Christophe de Margerie, face of French business, dies in plane crash

October 21, 2014, 9:30 AM UTC
Total CEO Christophe de Margerie Dies in Plane Crash
FILE PHOTO: Christophe de Margerie, chief executive officer of Total SA, pauses during the company's fourth-quarter results news conference in Paris, France, on Friday, Feb. 10, 2012. De Margerie, the Total chief executive officer who oversaw the biggest increase in reserves at the French oil explorer in at least 15 years, died in a Moscow plane crash on Oct. 20, Interfax reported. Photographer: Fabrice Dimier/Bloomberg via Getty Images
Bloomberg via Getty Images

Christophe de Margerie, chairman and chief executive of French oil and gas giant Total SA (TOT), has died in a plane crash at Vnukovo airport in Moscow, authorities said Tuesday.

The larger-than-life de Margerie, 63, was on his way back from a meeting between foreign investors and the Russian government when his Dassault executive jet hit a snowplow, killing him and the three crew members on board.

A spokesman for Russia’s Investigative Committee said that the driver of the snowplow was drunk at the time. The accident happened just before midnight, and visibility was some 400 yards, Russian media quoted the airport’s authorities as saying.

Tributes poured in for the larger-than-life figure, who built Total up into the second-biggest listed company in France and the fourth-biggest oil company in the world by market value after Exxonmobil Corp, Chevron Corp and Royal Dutch Shell Plc, worth over $130 billion.

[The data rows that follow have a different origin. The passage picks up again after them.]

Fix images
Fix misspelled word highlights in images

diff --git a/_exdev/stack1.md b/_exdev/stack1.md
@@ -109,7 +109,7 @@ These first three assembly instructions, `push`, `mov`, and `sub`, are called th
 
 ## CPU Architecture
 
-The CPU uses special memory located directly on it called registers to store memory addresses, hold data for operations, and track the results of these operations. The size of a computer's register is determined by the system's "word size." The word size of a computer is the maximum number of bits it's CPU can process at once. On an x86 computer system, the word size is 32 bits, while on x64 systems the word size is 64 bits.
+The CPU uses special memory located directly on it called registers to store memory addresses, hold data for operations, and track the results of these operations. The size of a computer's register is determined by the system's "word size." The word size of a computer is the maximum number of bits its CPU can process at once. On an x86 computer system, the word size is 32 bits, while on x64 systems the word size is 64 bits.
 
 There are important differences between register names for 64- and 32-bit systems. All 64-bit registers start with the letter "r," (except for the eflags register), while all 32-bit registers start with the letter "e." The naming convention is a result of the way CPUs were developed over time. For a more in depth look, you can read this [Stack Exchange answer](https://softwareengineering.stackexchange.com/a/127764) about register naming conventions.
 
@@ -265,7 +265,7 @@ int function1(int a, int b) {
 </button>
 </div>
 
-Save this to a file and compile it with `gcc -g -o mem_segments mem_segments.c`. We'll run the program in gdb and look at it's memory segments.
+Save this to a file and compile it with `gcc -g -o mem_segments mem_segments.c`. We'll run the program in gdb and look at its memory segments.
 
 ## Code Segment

“France has lost a great captain of industry and a patriot, an extraordinary business leader who transformed Total into a global giant,” Prime Minister Manuel Valls said in a statement.

Russian President Vladimir Putin said that: “In Christophe de Margerie we have lost a real friend of our country, of whom we will cherish very dear memories.”

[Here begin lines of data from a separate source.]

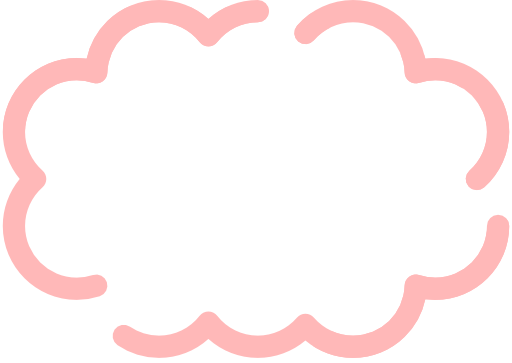
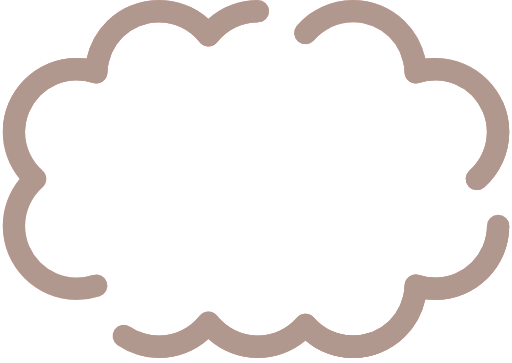
이미지 색상, 타이틀, 파비콘 수정

Changed region(s): [[0.0, 0.0, 0.5312, 0.8485], [0.2188, 0.5758, 1.0, 1.0], [0.5625, 0.0, 1.0, 0.5455]]

diff --git a/src/js/screens/diaryList/DiaryListContainer.js b/src/js/screens/diaryList/DiaryListContainer.js
@@ -50,61 +50,34 @@ const DiaryListContainer = () => {
             content: '오늘은 마음 실타래 일기를 써보자',
             wordCloud: 'image/wordCloud3.png',
             cover: 'image/yarn1.png',
+            date:'2020-11-16',
+            color:'#dbcbbe'
         },
         {
             title: '집가고싶다',
             content: '고양이가 최고양',
             wordCloud: 'image/wordCloud3.png',
             cover: 'image/yarn1.png',
+            date:'2020-11-16',
+            color:'#dbcbbe'
         },
         {
             title: '오늘의 일기',
             content: '오늘은 마음 실타래 일기를 써보자',
             wordCloud: 'image/wordCloud3.png',
             cover: 'image/yarn1.png',
+            date:'2020-11-16',
+            color:'#dbcbbe'
         },
         {
             title: '집가고싶다',
             content: '고양이가 최고양',
             wordCloud: 'image/wordCloud3.png',
             cover: 'image/yarn1.png',
+            date:'2020-11-16',
+            color:'#dbcbbe'
         },
-        {
-            title: '오늘의 일기',
-            content: '오늘은 마음 실타래 일기를 써보자',
-            wordCloud: 'image/wordCloud3.png',
-            cover: 'image/yarn1.png',
-        },
-        {
-            title: '집가고싶다',
-            content: '고양이가 최고양',
-            wordCloud: 'image/wordCloud3.png',
-            cover: 'image/yarn1.png',
-        },
-        {
-            title: '오늘의 일기',
-            content: '오늘은 마음 실타래 일기를 써보자',
-            wordCloud: 'image/wordCloud3.png',
-            cover: 'image/yarn1.png',
-        },
-        {
-            title: '집가고싶다',
-            content: '고양이가 최고양',
-            wordCloud: 'image/wordCloud3.png',
-            cover: 'image/yarn1.png',
-        },
-        {
-            title: '오늘의 일기',
-            content: '오늘은 마음 실타래 일기를 써보자',
-            wordCloud: 'image/wordCloud3.png',
-            cover: 'image/yarn1.png',
-        },
-        {
-            title: '집가고싶다',
-            content: '고양이가 최고양',
-            wordCloud: 'image/wordCloud3.png',
-            cover: 'image/yarn1.png',
-        },
+     
     ]
 
     // Slick Setting

diff --git a/src/css/diaryList.css b/src/css/diaryList.css
@@ -1,5 +1,14 @@
+h1 {
+  text-align: center;
+  font-family: 'Gugi',cursive;
+  color: #b0988e;
+  font-size: 35px;
+  text-shadow: 2px  1px 1px #eee7df;
+  margin: 5% 0%;
+}
 #diaryList {
-  height: auto;
+  height: 80vh;
+  display: contents;
   justify-content: center;
   padding: 5%;
   /* background-color: #ffcccc; */
@@ -14,9 +23,9 @@
   justify-content: center;
   background: url('/image/speech-bubble.png');
   background-position-x: center;
-  background-size: 60vh;
+  background-size: 70vh;
   background-repeat: no-repeat;
-  height: 35vh;
+  height: 50vh;
   
   /* background-image: url('../../public/image/speech-bubble.png'); */
 }
@@ -25,7 +34,7 @@
 }
 #diaryList .wordCloud .word_cloud{
   width: auto;
-  height: 20vh;
+  height: 30vh;
   padding: 10px;
   
 }
@@ -35,7 +44,8 @@
   width: 250px;
   height: 350px;
   /* margin: 25px 25px; */
-  margin-bottom: 100px;
+  margin-bottom: 30px;
+  margin-top: 20px;
 
 
 }
@@ -45,7 +55,7 @@
   margin: 25px 25px;
   padding: 25px 25px;
   text-align: center;
-  border: 2px solid #ffb8b8;
+  border: 2px solid #b0988e;
   background-color: white;
   border-radius: 25px;
   margin-top: 0%;
@@ -69,9 +79,10 @@
 #diaryList .book .book_cover .bookTitle{
   font-size: 20px;
   font-weight: bold;
-  color: #e98585;
+  color: #b0988e;
 }
 #diaryList .book .book_cover .bookContent{
+  color: #b0988e;
 }
 #diaryList .btnDiv{
   display: flex;
@@ -81,10 +92,12 @@
   width: 30%;
   height: 40px;
   border: none;
-  border-radius: 25px;
-  background-color: #e98585;
+  border-radius: 13px;
+  background-color: #b0988e;
+  margin-bottom: 20px;
   /* font-weight: bold; */
   color: white;
+  font-family: 'Gugi',cursive;
 }
 .modal-content {
   /* max-height: 800px; */

diff --git a/src/js/screens/diaryList/ModalForDetailView.js b/src/js/screens/diaryList/ModalForDetailView.js
@@ -2,21 +2,27 @@ import React, { useEffect } from 'react'
 import {  Button } from 'react-bootstrap'
 import  Modal from 'react-bootstrap/Modal'
 import 'bootstrap/dist/css/bootstrap.css'
+import '../../../css/detailViewModal.css'
 const ModalForDetailView = ({ diary, diaryModal, setDiaryViewModal, clickDiary }) => {
-    const content =diary[clickDiary === -1 ? 0 : clickDiary].content
-    const title =diary[clickDiary === -1 ? 0 : clickDiary].title
+    const page =diary[clickDiary === -1 ? 0 : clickDiary]
+    // const title =diary[clickDiary === -1 ? 0 : clickDiary].title
     
   
     return (
         <>
             <Modal id="diaryModal" show={diaryModal} onHide={() => setDiaryViewModal(false)} size="lg" animation={true} aria-labelledby="contained-modal-title-vcenter" centered>
                 <Modal.Header closeButton style={{ margin: '2rem' }}>
-                    <Modal.Title id="contained-modal-title-vcenter">{title}</Modal.Title>
+                    <Modal.Title id="contained-modal-title-vcenter">
+                    <div className="viewTitle">제목: {page.title}</div>
+                    <div className="viewDate">작성일: {page.date}</div>
+                    </Modal.Title>
                 </Modal.Header>
                 <Modal.Body
                     dangerouslySetInnerHTML={{
-                        __html: content
+                        __html: page.content,
                     }}>
+                        {/* <div></div> */}
+                    {/* <img className="word_cloud"  src={page.wordCloud} /> */}
                         
                     </Modal.Body>
                 <Modal.Footer>

diff --git a/src/js/screens/calendar/CalendarPresenter.js b/src/js/screens/calendar/CalendarPresenter.js
@@ -1,7 +1,7 @@
 import React from 'react'
 import Calendar from 'react-calendar'
 import 'react-calendar/dist/Calendar.css'
-const CalendarPresenter = ({ value, onChange }) => {
+const CalendarPresenter = ({ value, onChange, diary }) => {
     return (
         <>
             <h1>감정 캘린더</h1>
@@ -11,7 +11,7 @@ const CalendarPresenter = ({ value, onChange }) => {
                 </div>
                 <div className="calendar right"> 
                     <Calendar
-                        className={"emotionCalendar"} 
+                        className={diary.color} 
                         onChange={onChange} value={value}
                         onClickDay={()=>{console.log('하루를 클릭함')}} 
                         locale={'en-US'}/>

diff --git a/src/js/screens/calendar/CalendarContainer.js b/src/js/screens/calendar/CalendarContainer.js
@@ -3,11 +3,21 @@ import CalendarPresenter from './CalendarPresenter'
 import "../../../css/calendar.css"
 const CalendarContainer = () => {
     const [value, onChange] = useState(new Date());
+    const diary = [
+        {
+            title: '오늘의 일기',
+            content: '오늘은 마음 실타래 일기를 써보자',
+            wordCloud: 'image/wordCloud3.png',
+            cover: 'image/yarn1.png',
+            date:'2020-11-16',
+            color:'#dbcbbe'
+        }]
     return (
         <>
             <CalendarPresenter 
                 value={value}
                 onChange={onChange}
+                diary={diary}
             />
         </>
     )

diff --git a/src/js/screens/diaryList/DiaryListPresenter.js b/src/js/screens/diaryList/DiaryListPresenter.js
@@ -30,7 +30,7 @@ const DiaryListPresenter = ({ diary, clickDiary, changeDiary, diaryListSlickSett
                                     onClick={(e) => {
                                         changeDiary(e)
                                     }}>
-                                    <img src={info.cover} width="150px" height="200px"></img>
+                                    <img src={info.cover} width="80vw" height="auto"></img>
                                     <br />
                                     <font className="bookTitle">{info.title}</font>
                                     <br />

diff --git a/public/index.html b/public/index.html
@@ -24,7 +24,7 @@
       work correctly both with client-side routing and a non-root public URL.
       Learn how to configure a non-root public URL by running `npm run build`.
     -->
-    <title>React App</title>
+    <title>마음실타래</title>
   </head>
   <body>
     <noscript>You need to enable JavaScript to run this app.</noscript>

diff --git a/src/css/detailViewModal.css b/src/css/detailViewModal.css
@@ -1,0 +1,11 @@
+.modal-content {
+    /* max-height: 800px; */
+    height: 80vh;
+    width: 50vw;
+  }
+  .modal-body {
+    padding-top: 20px;
+    text-align: center;
+    overflow-y: scroll;
+    max-height: auto;
+  }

Christophe de Margerie was born in 1951 into France’s business elite–his father led the country’s biggest insurance company, while his mother was the daughter of champagne baron and hotel owner Pierre Taittinger. He initially wanted to be a racing driver but was talked out of it by his parents. He diverted his sporting instincts instead to sailing, tennis and skiing, while his yearning for a bit of dash lived on in his extravagant white whiskers that earned him the moniker “Big Moustache.”

Affable, tireless and with a seemingly endless capacity for both talking and listening, de Margerie was an accomplished dealmaker and a passionate believer in the benefits that his industry brought to society, despite the many environmental and political scandals that constantly accompanied it, such as the sinking of the tanker Erika off the coast of Brittany in 1999.

He made a life out of the huge risk-reward calculations inherent to Big Oil, never shying away from complicated relationships with autocratic regimes from Kazakhstan and Iraq to Angola and, especially in his later years, Russia. He was investigated along with other Total officials for helping Iraqi dictator Saddam Hussein get round U.N. sanctions, but all of them were subsequently cleared.

In all, he spent 40 years at Total. He had been CEO since 2007 and chairman since 2010. Total’s shareholders had only this year lifted the age limit for those positions to allow him to stay on while he picked a successor.

However, in the last couple of years, he had faced increasing headwinds with a number of his big ideas: the giant Kashagan project in Kazakhstan has suffered repeated delays and cost overruns, and big plays in Russia, such as a $27 billion liquefied natural gas venture on the Yamal peninsular in north-west Siberia, have been disrupted by western sanctions aimed at crimping Russia’s future energy production. In September, the company had to cut its forecast for future production, and said it would put a packet of less-profitable projects up for sale in order to shore up returns.

De Margerie has also had to fight difficult political battles at home, closing a refinery at Dunkirk and a petrochemicals plant in eastern France, and arguing vainly for France, which has virtually no oil and gas reserves of its own, to allow its huge shale gas reserves to be exploited.

He is survived by his wife and three children.